1. In a lot of n components, 30% are defective. Two components are drawn at random and tested. Let A be the event that the first component drawn is defective,….

## If you counted eight decay events in 10 seconds, would this be convincing evidence that the product should be returned? Explain

1 . Mom and Grandma are each baking chocolate chip cookies. Each gives you two cookies. One of Mom's cookies has 14 chips in it and the other has 11. Grandma's cookies have 6 and 8 chips.

a. Estimate the mean number of chips in one of Mom's cookies.

b. Estimate the mean number of chips in one of Grandma's cookies.

c. Find the uncertainty in the estimate for Mom's cookies.

d. Find the uncertainty in the estimate for Grandma's cookies.

e. Estimate how many more chips there are on the average in one of Mom's cookies than in one of Grandma's. Find the uncertainty in this estimate.

2. You have received a radioactive mass that is claimed to have a mean decay rate of at least 1 particle per second. If the mean decay rate is less than 1 per second, you may return the product for a refund. Let X be the number of decay events counted in 10 seconds.

a. If the mean decay rate is exactly 1 per second (so that the claim is true, but just barely), what is P(X ≤ 1)?

b. Based on the answer to part (a), if the mean decay rate is 1 particle per second, would one event in 10 seconds be an unusually small number?

c. If you counted one decay event in 10 seconds, would this be convincing evidence that the product should be returned? Explain.

d. If the mean decay rate is exactly 1 per second, what is P(X ≤ 8)?

e. Based on the answer to part (d), if the mean decay rate is 1 particle per second, would eight events in 10 seconds be an unusually small number?

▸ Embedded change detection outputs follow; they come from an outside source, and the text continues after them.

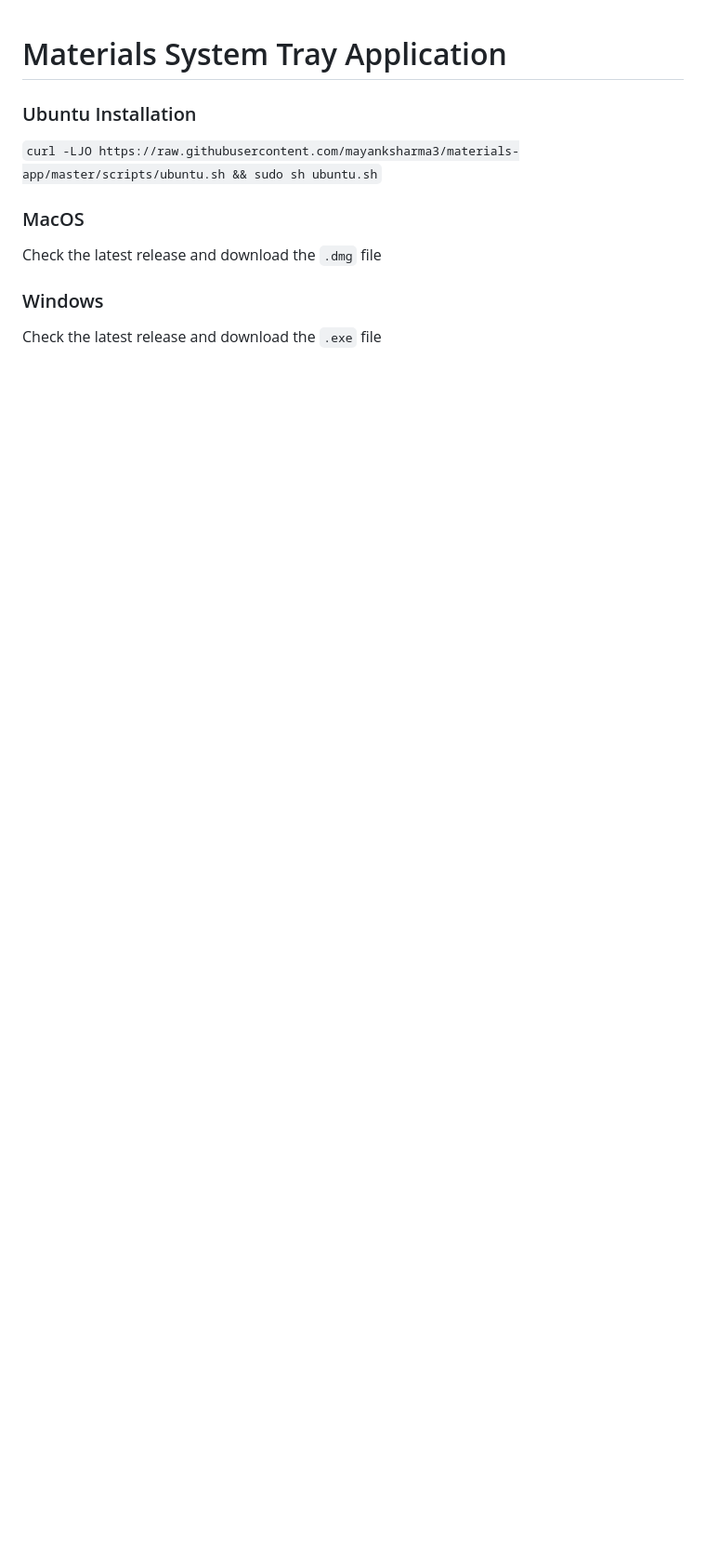
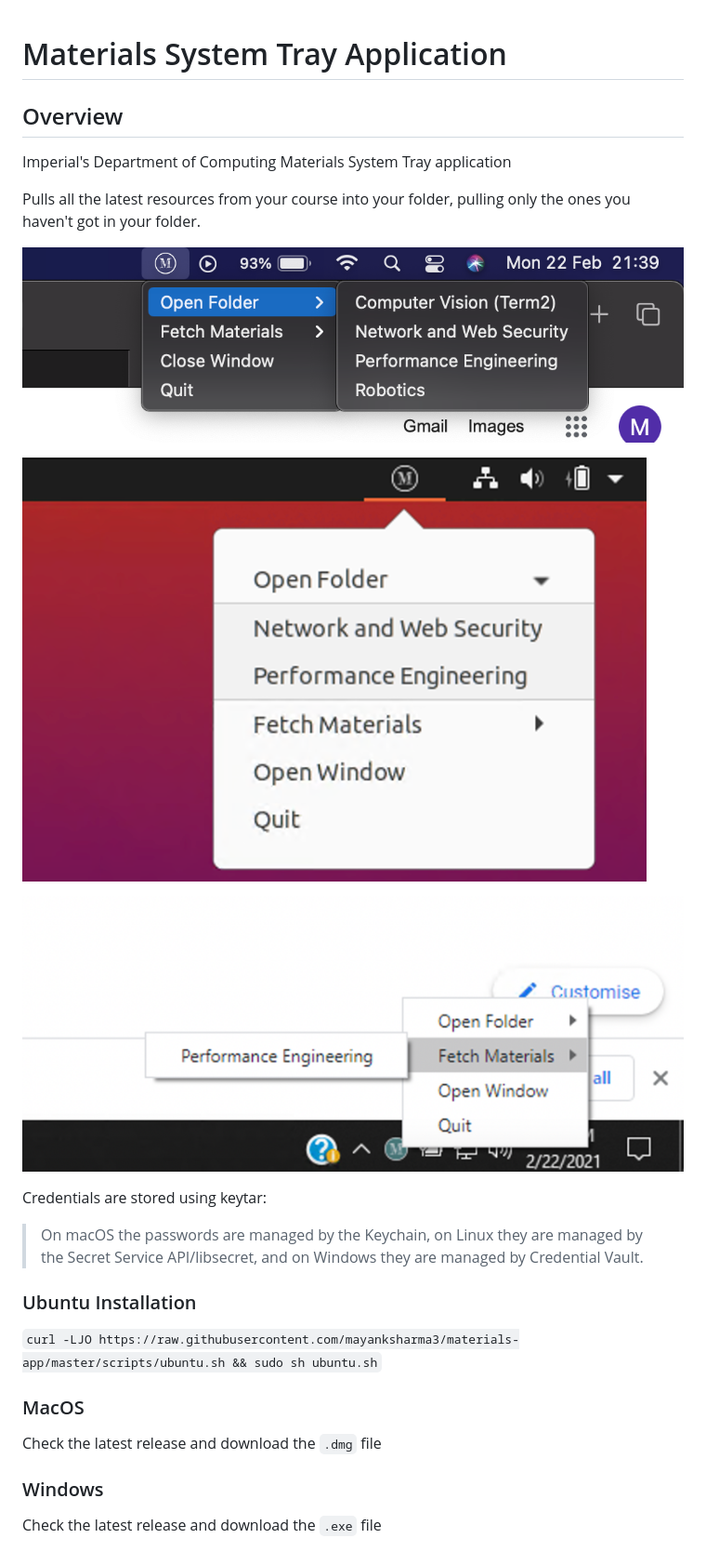
Before and after one commit to mayanksharma3/materials-app, a Markdown page: README.md, the part around the change. Shown: that part at 93% size. GitHub-like rendering; pictures changed too: imgs/linux.png (added), imgs/mac.png (added), imgs/windows.png (added); blank space fills up the shorter version.

```diff
--- a/README.md
+++ b/README.md
@@ -1,4 +1,20 @@
 # Materials System Tray Application
+
+## Overview
+
+Imperial's Department of Computing Materials System Tray application
+
+Pulls all the latest resources from your course into your folder, pulling only the ones you haven't got in your folder.
+
+![mac](imgs/mac.png)
+
+![linux](imgs/linux.png)
+
+![windows](imgs/windows.png)
+
+Credentials are stored using keytar:
+
+> On macOS the passwords are managed by the Keychain, on Linux they are managed by the Secret Service API/libsecret, and on Windows they are managed by Credential Vault.
 
 ### Ubuntu Installation
 
```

f. If you counted eight decay events in 10 seconds, would this be convincing evidence that the product should be returned? Explain